To keep costs low, Art Deco often bore minimal ornamentation: even mass-produced sculptural panels were expensive. However, some of Mississippi’s Art Deco buildings contain sculptural elements. Senatobia High School has design elements (frozen fountain imagery, transportation imagery, and bombastic human figures) that reference the Zig-Zag Moderne, Miami Deco, and Streamlining/Streamlining Moderne aspects of Art Deco, and Tupelo’s Church Street School (1938) by N. W. Overstreet has similar design elements. Clarksdale’s Civic Auditorium (1939, dedicated 1943, according to the two building plaques) by Malvaney has a large relief sculptural panel that contains a personification of Mississippi holding a Deco skyscraper, signifying a revitalized future through the PWA, while at her feet lie symbols of the past—a Native American Indian war bonnet, a conquistador helmet, and a bale of cotton.

Because of the expense of ornamentation, many architects, designers, and builders used what was on hand—primarily red brick—in creative ways, such as fabricating Deco wave designs or combining it with small quantities of the more expensive white stone (for example, Milam Junior High by Bem Price [1939]). Though no longer extant, Booneville High School (1937) by Steven and Johnson was a showpiece of value engineering through brick placement in banding and wave motifs, glass block, cantilevered awnings, and the use of faux masonry and a few precious prefabricated Deco stylized floral medallions.

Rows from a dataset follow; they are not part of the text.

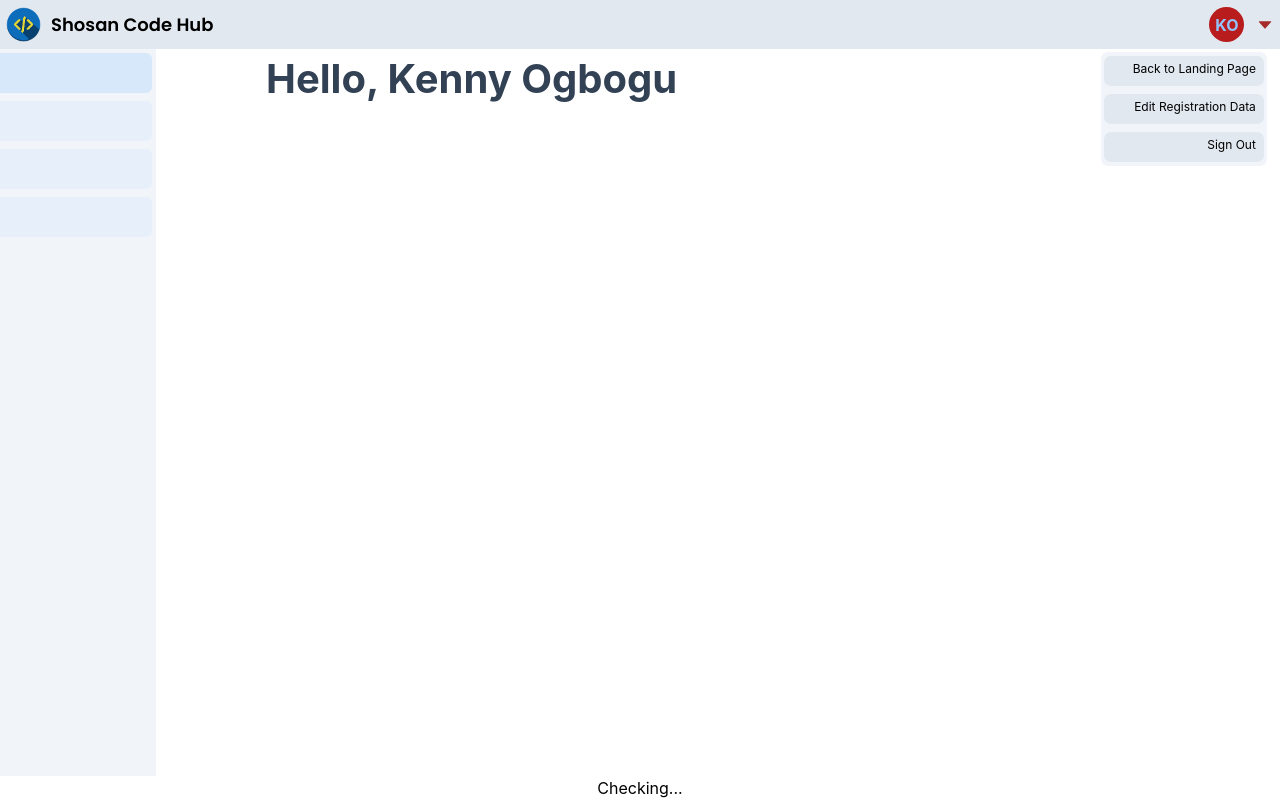
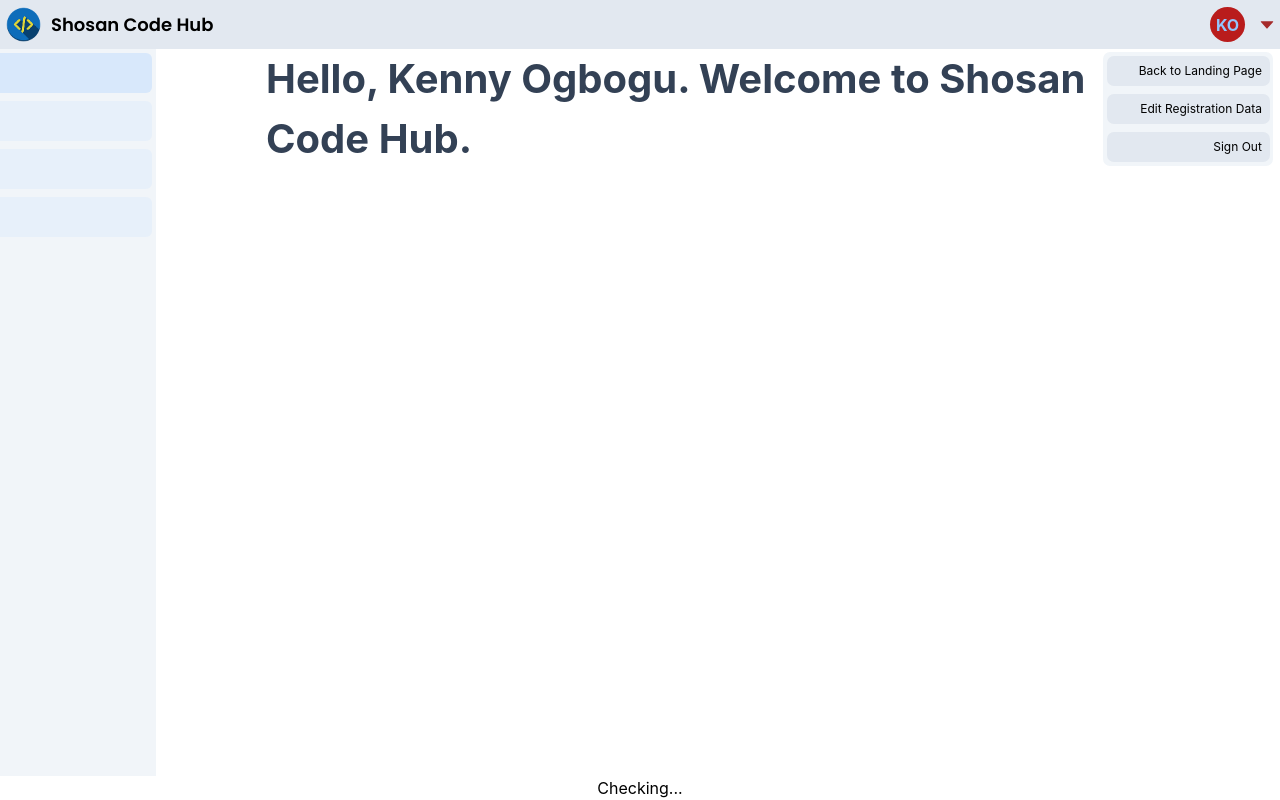
Before and after one commit to Kennius7/landing-page2, a React (Vite) app: page /userboard in a window 1280 px wide. Both pictures are taken after a click on the icon 1265 px from the left and 24 px from the top of the page. Built offline with nearby package versions, Linux system fonts and the light colour scheme.

Commit message:
Still working on the user page

```diff
--- a/src/components/UserBoard.jsx
+++ b/src/components/UserBoard.jsx
@@ -36,10 +36,10 @@ function UserBoard() {
     return (
         <>
             <div className="flex flex-col justify-start items-center w-full h-[100dvh]">
-                <div className="flex justify-between items-center relative w-full h-[50px]
+                <div className="flex justify-between items-center w-full h-[50px]
                     bg-slate-200">
 
-                    <div className="flex justify-start items-center ml-[6px] md:w-[94%] xs:w-[90%] w-[87%]">
+                    <div className="flex justify-start items-center ml-[6px] md:w-[94%] xs:w-[90%] w-[86%]">
                         <div className="xs:hidden block bounce-element2">
                             {
                                 menuVisible
@@ -66,16 +66,16 @@ function UserBoard() {
                         </div>
                     </div>
 
-                    <div className="flex justify-around items-center md:w-[6%] xs:w-[10%] w-[13%]">
+                    <div className="flex justify-around items-center md:w-[6%] xs:w-[10%] w-[14%]">
 
                         <div className={`flex justify-center items-center hover:text-yellow-300 font-bold
-                            rounded-[50%] duration-500 cursor-pointer bg-red-700 text-blue-300
-                            xs:p-2 p-0 xs:text-[16px] text-[14px] sm:w-[35px] sm:h-[35px] xs:w-[30px] xs:h-[30px]
-                            w-[26px] h-[26px]`}>
+                            rounded-[50%] duration-500 cursor-pointer text-center bg-red-700 text-blue-300
+                            xs:p-2 p-0 xs:text-[16px] text-[13px] sm:w-[35px] sm:h-[35px]
+                            xs:w-[30px] xs:h-[30px] w-[27px] h-[27px]`}>
                             {"KO" || getUserInitials()}
                         </div>
 
-                        <div className="">
+                        <div className="relative md:w-[20%] sm:w-[25%] xs:w-[30%] w-[35%]">
                             <div className="cursor-pointer">
                                 {
                                     caretVisible
@@ -89,16 +89,17 @@ function UserBoard() {
                                         onClick={() => setCaretVisible(!caretVisible)} />
                                 }
                             </div>
-                            <div className={`flex flex-col justify-center items-center absolute z-1 top-[105%]
-                                right-[1%] bg-slate-100 rounded-[7px] w-[13%]
-                                ${caretVisible ? "block" : "hidden"}`}>
+                            <div className={`flex flex-col justify-center items-center absolute z-[1] top-[200%]
+                                right-[1%] bg-slate-100 sidebar2 rounded-[7px] sm:w-[170px] xs:w-[140px]
+                                w-[130px] ${caretVisible ? "block" : "hidden"}`}>
                                 {
                                     rightDropDownData.map((item)=> (
                                         <div
                                             key={item.id}
                                             onClick={() => setCheckText(item.name)}
                                             className="cursor-pointer bg-slate-200 rounded-[7px] text-end
-                                            text-[12px] pr-2 py-[4px] w-[96%] h-[30px] my-1">
+                                            hover:bg-blue-300 sm:text-[12px] xs:text-[11px] text-[10px]
+                                            pr-2 xs:py-[6px] py-[3px] w-[96%] xs:h-[30px] h-[26px] my-1">
                                             {item.name}
                                         </div>
                                     ))
@@ -110,7 +111,7 @@ function UserBoard() {
                 </div>
 
                 <div className="flex flex-row items-start relative w-full h-[92%]">
-                    <div className={`xs:static absolute z-1 top-0 left-0 sm:w-[20%] xs:w-[30%] w-[50%] h-full
+                    <div className={`xs:static absolute z-[1] top-0 left-0 sm:w-[20%] xs:w-[30%] w-[50%] h-full
                         sidebar duration-[2] ${!menuVisible ? "xs:block hidden" : "block"}`}>
                         <UserBoardSide />
                     </div>
--- a/src/components/UserHome.jsx
+++ b/src/components/UserHome.jsx
@@ -8,7 +8,7 @@ function UserHome() {
       <div className="w-full h-full">
         <div className="font-bold text-slate-700 text-start sm:text-[40px] xs:text-[30px] text-[25px]
           xs:w-[90%] w-[98%] ml-[10px]">
-          Hello, Kenny Ogbogu
+          Hello, Kenny Ogbogu. Welcome to Shosan Code Hub.
         </div>
       </div>
     </>
--- a/src/index.css
+++ b/src/index.css
@@ -117,3 +117,30 @@
     transform: translateX(0);
   }
 }
+
+.sidebar2 {
+  -webkit-animation: slide-top .7s cubic-bezier(0.25, 0.46, 0.45, 0.94) both;
+  animation: slide-top .7s cubic-bezier(0.25, 0.46, 0.45, 0.94) both;
+}
+
+@-webkit-keyframes slide-top {
+  0% {
+    -webkit-transform: translateY(-20px);
+    transform: translateY(-20px);
+  }
+  100% {
+    -webkit-transform: translateY(0);
+    transform: translateY(0);
+  }
+}
+
+@keyframes slide-top {
+  0% {
+    -webkit-transform: translateY(-20px);
+    transform: translateY(-20px);
+  }
+  100% {
+    -webkit-transform: translateY(0);
+    transform: translateY(0);
+  }
+}
```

Art Deco architecture in Mississippi gradually moved toward extinction until the mid-1990s, when public consciousness of historic preservation came to encompass the buildings of the 1930s and 1940s. Two exceptional examples of PWA Art Deco building rehabilitation are in New Albany—the Union County Jail, now an office building, and the New Albany Post Office, now the headquarters for the Union County Development Association. An example of preservation from the private arena is the domestic architecture of the Parkhaven neighborhood in Hattiesburg, an eclectic mix of architectural styles connected to Art Deco. Current residents are working to preserve it.

Further Reading

  • Victor Arwas, Art Deco (1992)
  • Patricia Bayer, Art Deco Architecture (1992)
  • Tom Dewey II, Art Nouveau, Art Deco, and Modernism: A Guide to the Styles (1983)
  • Michael W. Fazio, Overstreet and Overstreet, a Legacy in Architecture (1993)
  • Karyn Larlee Ott, “Civic Art Deco Architecture in North Mississippi” (master’s thesis, University of Mississippi, 1994)
  • Richard Striner, Winterthur Portfolio (Spring 1990)
  • Elayne H. Varian, American Art Deco Architecture (1975)
  • Eva Weber, Art Deco in America (1985); Valerie Wells, Mississippi Magazine (1 May 2002)

Citation Information

The following information is provided for citations.

  • Article Title Art Deco Architecture
  • Author
  • Keywords Art Deco Architecture
  • Website Name Mississippi Encyclopedia
  • URL
  • Access Date June 7, 2020
  • Publisher Center for Study of Southern Culture
  • Original Published Date
  • Date of Last Update June 14, 2018